I can’t stop smiling and I look at L and J and they’re grinning like idiots too and we put our arms around each other and the music builds up and crashes over us like a wave and everyone is swept up and cheering, throwing our hands up like it’s a cause for celebration. I can feel the music in the air against my skin when I move my body through it, all my pores open and worshipful and I can only think, This must be it. When they talk about heaven, when they imagine it. It must feel like this.
I never dreamed of Berlin the way I dreamed of places like New York City, or Paris. It was always a backdrop to me, the location where various pieces of pop culture I loved dearly were set: Cabaret, Hedwig and the Angry Inch. When my high school history teacher showed us a piece of the Wall sealed in glass, I imagined briefly the world it must have come from and it seemed both so recent and so far away.
There are the things you can’t in million years predict will happen, that seem as inevitable as gravity when they do. I moved to Berlin by accident. A startup I worked for offered me the opportunity to transfer and I took it, despite the fact that I had never visited, not even once.

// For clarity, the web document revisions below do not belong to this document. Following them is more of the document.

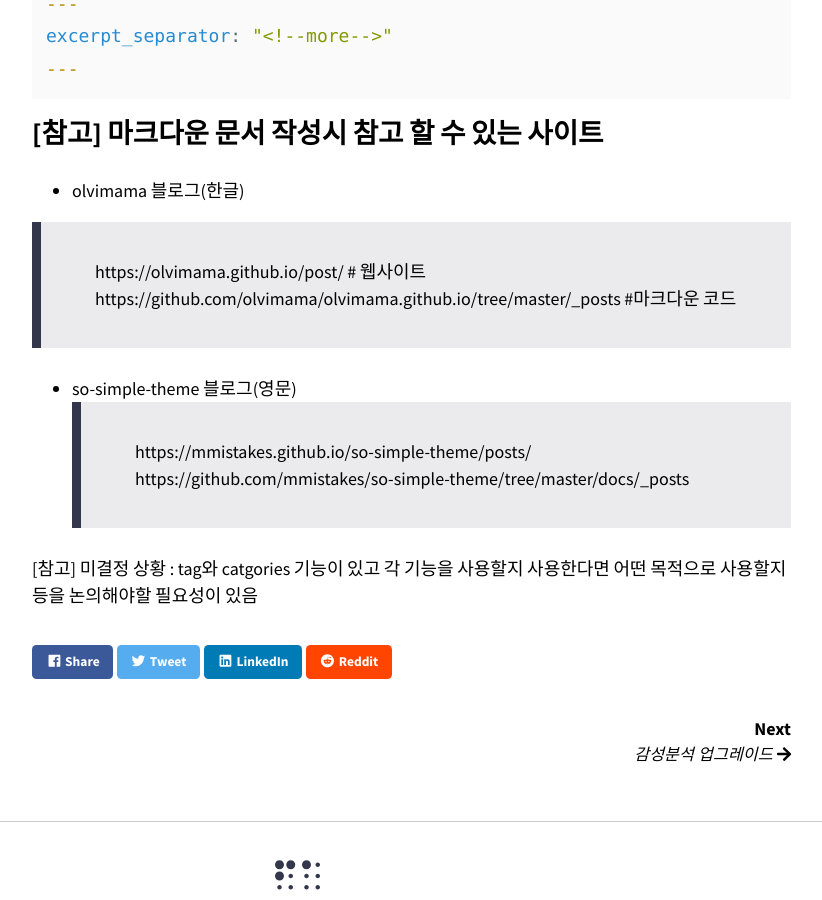
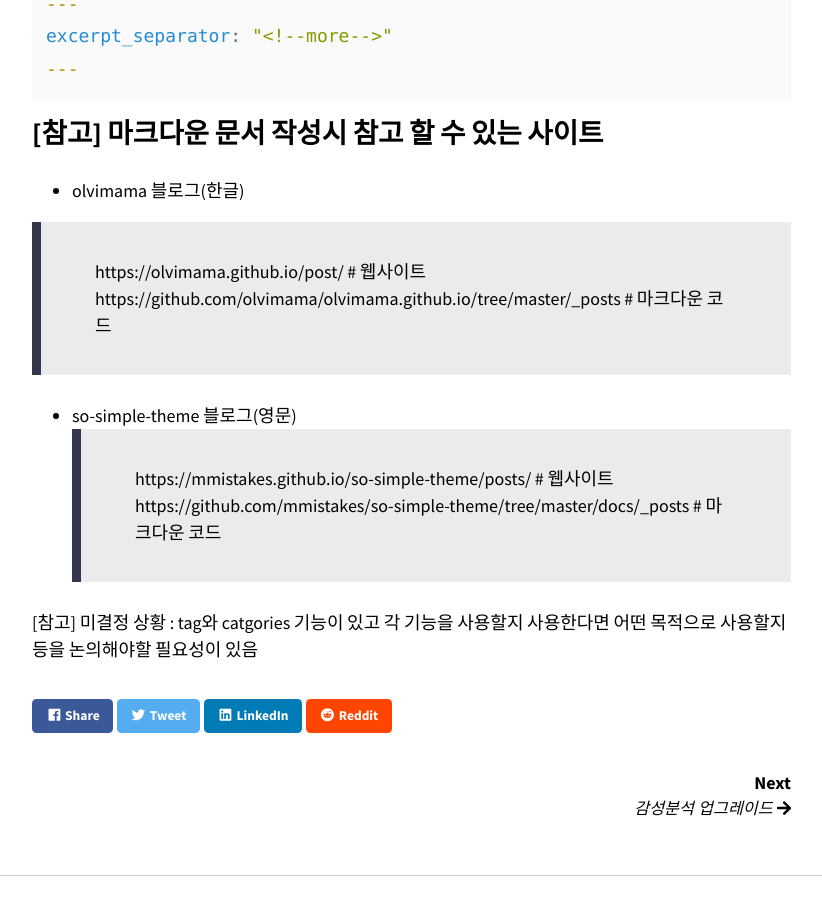
Before and after one commit to hjjson/hjjson.github.io, a Jekyll site: the page built from _posts/2024-10-18-guide-for-blog-write.markdown, in a window 1280 px wide and 900 px high, scrolled down 2065 px. Shown: the whole window, without its empty margins (343-1165 px from the left). Built offline with Jekyll 4.4.1, drawn with Linux system fonts in a browser that asks for light colours; nearby versions of some CDN libraries.

Commit message:
Update 2024-10-18-guide-for-blog-write.markdown

```diff
--- a/_posts/2024-10-18-guide-for-blog-write.markdown
+++ b/_posts/2024-10-18-guide-for-blog-write.markdown
@@ -74,10 +74,10 @@ excerpt_separator: "<!--more-->"
 - olvimama 블로그(한글)
 
 >  https://olvimama.github.io/post/ # 웹사이트
->  https://github.com/olvimama/olvimama.github.io/tree/master/_posts #마크다운 코드
+>  https://github.com/olvimama/olvimama.github.io/tree/master/_posts # 마크다운 코드
 
 - so-simple-theme 블로그(영문)
-> https://mmistakes.github.io/so-simple-theme/posts/
-> https://github.com/mmistakes/so-simple-theme/tree/master/docs/_posts
+> https://mmistakes.github.io/so-simple-theme/posts/ # 웹사이트
+> https://github.com/mmistakes/so-simple-theme/tree/master/docs/_posts # 마크다운 코드
 
 [참고] 미결정 상황 : tag와 catgories 기능이 있고 각 기능을 사용할지 사용한다면 어떤 목적으로 사용할지 등을 논의해야할 필요성이 있음
```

After four exhilarating and exhausting years in New York, this new city was like a long drink of clear, cold water. I fell into it head first. I loved the smokey, candlelit bars filled with shabby furniture and fresh flowers. My apartment had original wood floors and elegant gold door handles. I found myself in the kinds of dark basement clubs my pre-teen self imagined vampires would hang out. No one seemed to care what I did for a living or who I kissed or where I came from. I bought a bike and Carhartt jacket and fancy sweatpants. I started smoking, but I finally felt like I could breathe.

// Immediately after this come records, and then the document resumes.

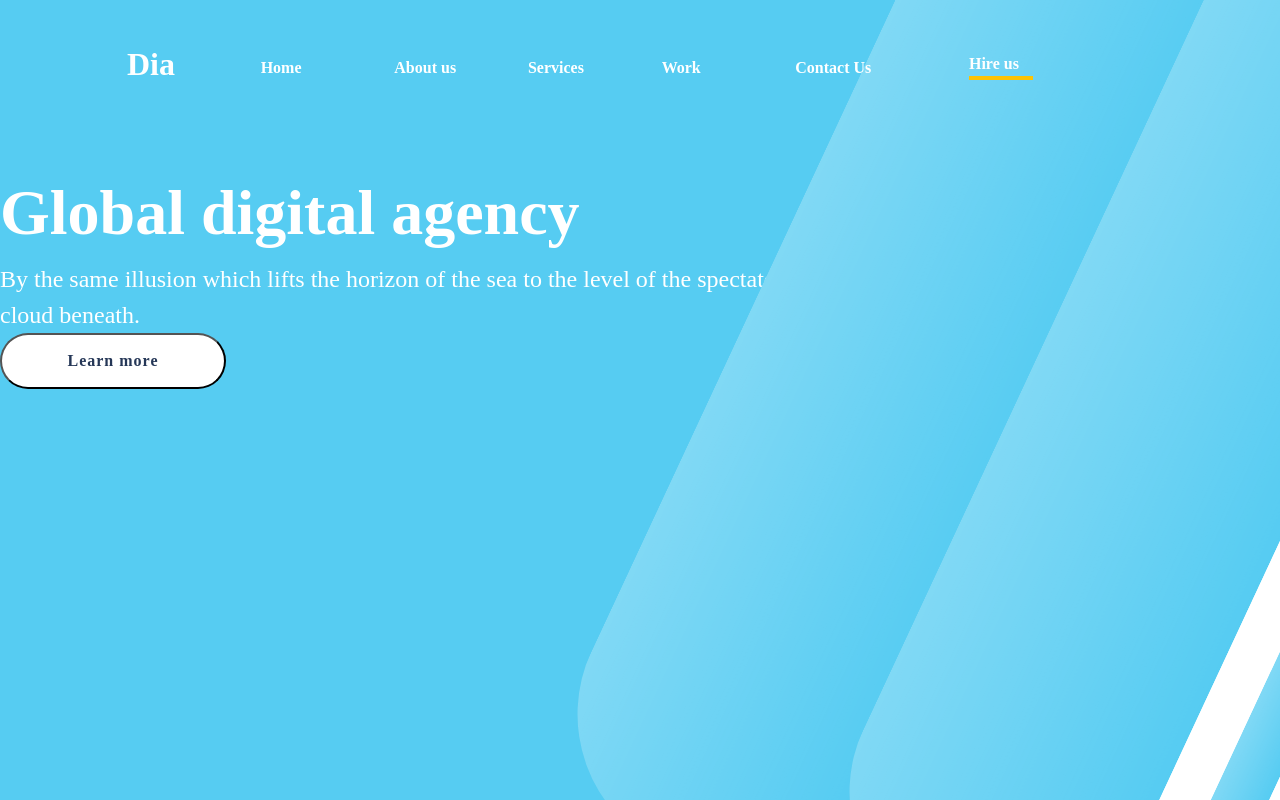
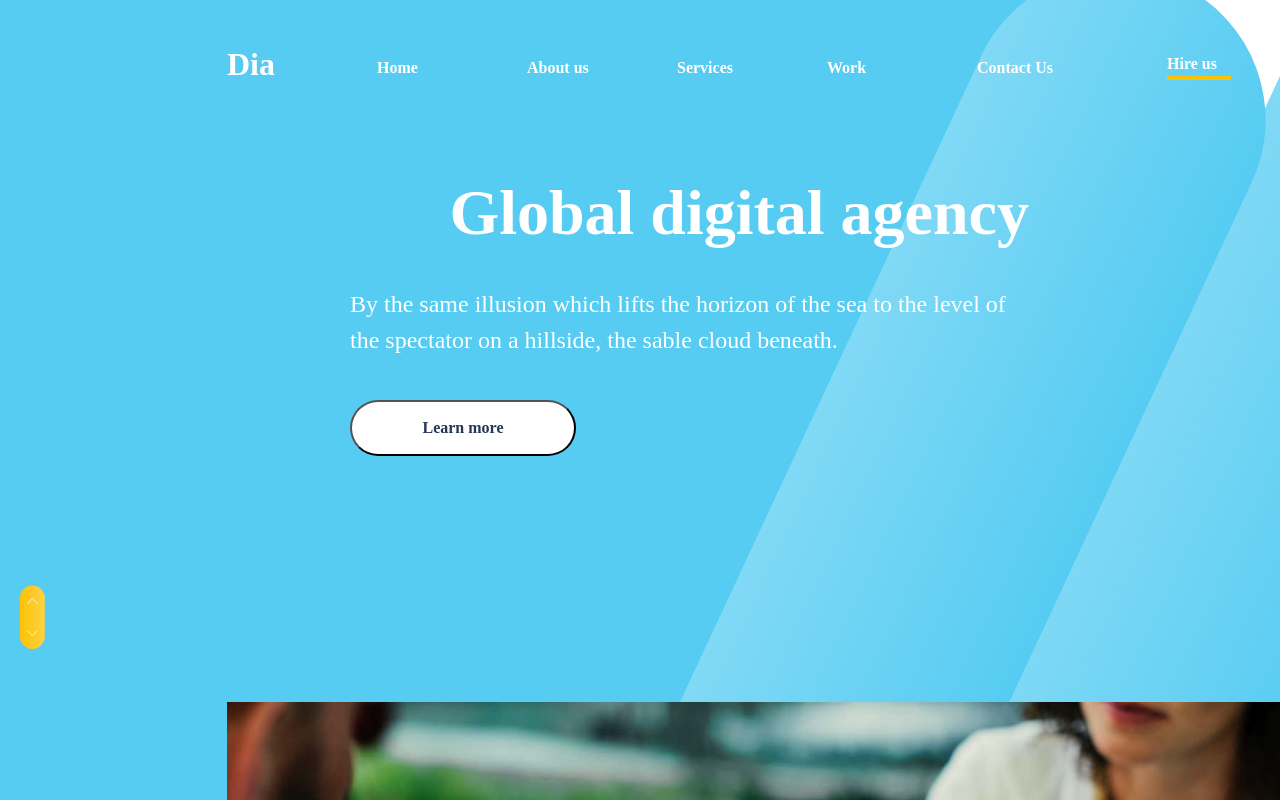
Before and after one commit to Eliza1717/Dia, a plain HTML site: page index.html in a window 1280 px wide. Shown: the top 800 px of the page. Drawn offline with Linux system fonts and the light colour scheme.

Commit message:
site update

```diff
--- a/index.html
+++ b/index.html
@@ -28,17 +28,23 @@
             By the same illusion which lifts the horizon of the sea to the level
             of the spectator on a hillside, the sable cloud beneath.
           </p>
-          <button class="button__global button__global__text">Learn more</button>
+          <button class="button__global">Learn more</button>
+          <img
+          src="./images/Slider.svg"
+          class="img__switch"
+          alt="переключатель с стрелочками"
+        />
+          <img
+            class="img__global"
+            src="./images/Photo.png"
+            alt="бизнес беседа двух людей"
+          />
           <div class="blue__rectangle"></div>
           <div class="blue__rectangle__2"></div>
           <div class="blue__rectangle__3"></div>
-          <img
-          src="./images/Photo.png"
-          >
-        </section>
-        <section>
 
         </section>
+        <section></section>
       </div>
     </main>
   </body>
--- a/styles/style.css
+++ b/styles/style.css
@@ -19,10 +19,6 @@ blockquote {
   padding: 0;
 }
 
-html {
-  block-size: 100%;
-}
-
 body {
   margin: 0 auto;
 }
@@ -33,6 +29,8 @@ ol {
 }
 
 .background__section {
+  position: relative;
+  z-index: 1;
   width: 1029px;
   height: 848px;
   background: var(--main, #56ccf2);
@@ -40,11 +38,10 @@ ol {
 
 .menu__section {
   display: grid;
-  grid-template-columns: repeat(7, 100px);
-  justify-content: space-between;
+  grid-template-columns: repeat(7, 150px);
   align-items: end;
+  margin-left: 227px;
   padding-top: 48px;
-  padding-left: 127px;
   color: #fff;
   font-family: Muli;
   font-weight: 700;
@@ -86,14 +83,66 @@ ol {
 }
 
 .hire_us {
-  margin-left: 40px;
   position: relative;
   z-index: 4;
   grid-column-start: 7;
   grid-column-end: 8;
+  width: 64px;
+  margin-left: 40px;
+  border-bottom: solid 4px #fcc304;
   text-decoration: none;
-  border-bottom: solid 4px #fcc304;
-  width: 64px;
+}
+
+.title__global {
+  display: grid;
+  justify-items: end;
+  margin-top: 85px;
+  margin-bottom: 25px;
+  color: #fff;
+  font-family: Muli;
+  font-weight: 900;
+  font-size: 64px;
+  font-style: normal;
+  line-height: 150%;
+}
+
+.content__global {
+  display: flex;
+  margin-left: 350px;
+  justify-content: center;
+  max-width: 754px;
+  margin-bottom: 42px;
+  color: #fff;
+  font-family: Muli;
+  font-weight: 400;
+  font-size: 24px;
+  font-style: normal;
+  line-height: 150%;
+}
+
+.button__global {
+  margin-left: 350px;
+  display: grid;
+  align-content: center;
+  width: 226px;
+  height: 56px;
+  margin-bottom: 80px;
+  border-radius: 64px;
+  color: var(--text-100, #253757);
+  font-family: Muli;
+  font-weight: 700;
+  font-size: 16px;
+  font-style: normal;
+  line-height: 150%;
+  background: #fff;
+}
+
+.img__global {
+  position: relative;
+  z-index: 5;
+  width: 1146px;
+  height: 640px;
+  margin-left: 227px;
 }
 
 .menu__title {
@@ -107,11 +156,11 @@ ol {
 
 .blue__rectangle {
   position: relative;
-  top: -200px;
-  left: 338px;
-  z-index: 1;
+  top: -1000px;
+  left: 377px;
+  z-index: -1;
   min-width: 1128px;
-  height: 298.234px;
+  height: 299.234px;
   border-radius: 500px;
   background: linear-gradient(
       180deg,
@@ -124,9 +173,9 @@ ol {
 
 .blue__rectangle__2 {
   position: relative;
-  top: -420px;
-  left: 610px;
-  z-index: 2;
+  top: -1300px;
+  left: 685px;
+  z-index: -2;
   min-width: 1128px;
   height: 298.234px;
   border-radius: 500px;
@@ -141,9 +190,9 @@ ol {
 
 .blue__rectangle__3 {
   position: relative;
-  bottom: 500px;
-  left: 860px;
-  z-index: 3;
+  top: -1370px;
+  left: 878px;
+  z-index: -3;
   flex-shrink: 0;
   min-width: 956.925px;
   height: 53.018px;
@@ -157,48 +206,8 @@ ol {
   transform: rotate(-65deg);
 }
 
-.title__global {
-  margin-top: 85px;
-  display: flex;
-  position: relative;
-  z-index: 4;
-  display: flex;
-  color: #fff;
-  font-family: Muli;
-  font-size: 64px;
-  font-style: normal;
-  font-weight: 900;
-  line-height: 150%;
+.img__switch {
+  width: 64px;
+  height: 162.462px;
+  transform: rotate(90deg);
 }
-
-.content__global {
-  color: #fff;
-  font-family: Muli;
-  font-size: 24px;
-  font-style: normal;
-  font-weight: 400;
-  line-height: 150%;
-}
-
-.button__global {
-  width: 226px;
-  height: 56px;
-  border-radius: 64px;
-  background: #fff;
-}
-
-.button__global__text {
-  color: var(--text-100, #253757);
-  text-align: center;
-  font-family: Muli;
-  font-size: 16px;
-  font-style: normal;
-  font-weight: 700;
-  line-height: 150%;
-  letter-spacing: 1px;
-}
-
-.img__global {
-  position: relative;
-  z-index: 4;
-}
```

I don’t leave Berghain until the dead of the afternoon, alone, the early-spring light outside so bright it seems to solidify when it hits my pupils. The people flocking toward the building look clean and fresh and like they’ve all had a healthy breakfast. I walk past them, reeking of smoke, feeling exposed, sweating inside my wool coat that’s too hot for this day. I try to make my way to the train but end up in the empty parking lot of some large store called a Hellweg, this big red sign above me, and all I can see is the word Hell. I double back. Every time I look over my shoulder I see Berghain, like it’s saying goodbye over the wide, flat rooftops, like it’s saying don’t go. I decide to walk home.
I end up at the East Side Gallery, the almost mile-long section of the Berlin Wall that’s been left standing as a reminder of what stands to be lost and, I suppose, what has been gained. Hordes of tourists throng along it, too close to me, busy taking pictures of themselves and each other in front of it. I defiantly walk in front of a few cameras, hoping to end up a black blur, a shadow at the edges of a bright vacation picture.

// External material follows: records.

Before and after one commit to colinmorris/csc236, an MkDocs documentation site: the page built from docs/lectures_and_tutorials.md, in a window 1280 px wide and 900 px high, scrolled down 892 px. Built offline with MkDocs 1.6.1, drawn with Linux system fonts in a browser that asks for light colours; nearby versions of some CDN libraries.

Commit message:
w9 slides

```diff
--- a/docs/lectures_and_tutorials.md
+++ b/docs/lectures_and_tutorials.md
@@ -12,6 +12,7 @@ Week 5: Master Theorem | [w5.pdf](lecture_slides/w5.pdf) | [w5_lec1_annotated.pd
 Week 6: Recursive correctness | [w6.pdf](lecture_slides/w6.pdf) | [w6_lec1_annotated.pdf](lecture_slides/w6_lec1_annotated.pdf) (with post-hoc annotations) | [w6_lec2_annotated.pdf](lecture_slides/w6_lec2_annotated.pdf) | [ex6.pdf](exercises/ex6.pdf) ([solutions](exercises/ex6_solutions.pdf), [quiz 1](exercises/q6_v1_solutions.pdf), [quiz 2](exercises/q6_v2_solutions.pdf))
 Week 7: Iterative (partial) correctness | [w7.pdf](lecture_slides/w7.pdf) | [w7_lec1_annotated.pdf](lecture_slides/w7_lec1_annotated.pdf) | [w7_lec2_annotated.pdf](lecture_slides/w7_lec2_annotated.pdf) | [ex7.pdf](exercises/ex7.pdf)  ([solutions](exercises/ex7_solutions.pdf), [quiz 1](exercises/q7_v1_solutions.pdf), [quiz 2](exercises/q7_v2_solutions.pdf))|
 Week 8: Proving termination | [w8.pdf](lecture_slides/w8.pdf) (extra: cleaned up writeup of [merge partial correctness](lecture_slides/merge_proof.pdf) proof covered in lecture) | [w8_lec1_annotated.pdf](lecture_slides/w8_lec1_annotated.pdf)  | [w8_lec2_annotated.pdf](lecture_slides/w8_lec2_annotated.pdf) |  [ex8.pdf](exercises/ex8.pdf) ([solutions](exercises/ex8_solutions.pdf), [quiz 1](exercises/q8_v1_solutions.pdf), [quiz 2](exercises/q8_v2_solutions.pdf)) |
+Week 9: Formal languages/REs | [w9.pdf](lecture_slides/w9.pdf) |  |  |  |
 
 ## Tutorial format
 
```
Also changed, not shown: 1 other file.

I reach the end of the Wall where it meets the Oberbaumbrücke, a bridge that stretches across the Spree River into what used to be the West. It was once a major border crossing; now it’s just my way home. The water in the river below gleams and winks and I feel acutely the weight of history, its inescapable trajectory, coalescing over and under and around me. I have the urge to turn around and go back, show my stamp to the bouncers at the door, fall back into the crowd and the music and be subsumed, re-baptized. It’s like I have a reason now, a living breathing, sweating embodiment of the why — why this, why here, why Berlin — and I want to hold it close to me for as long as I can.
That even I, a foreigner, an accidental denizen with the briefest knowledge of what came before, can feel like I belong here. Can take off my coat and lay down my bullshit and dance, ecstatic, at dawn.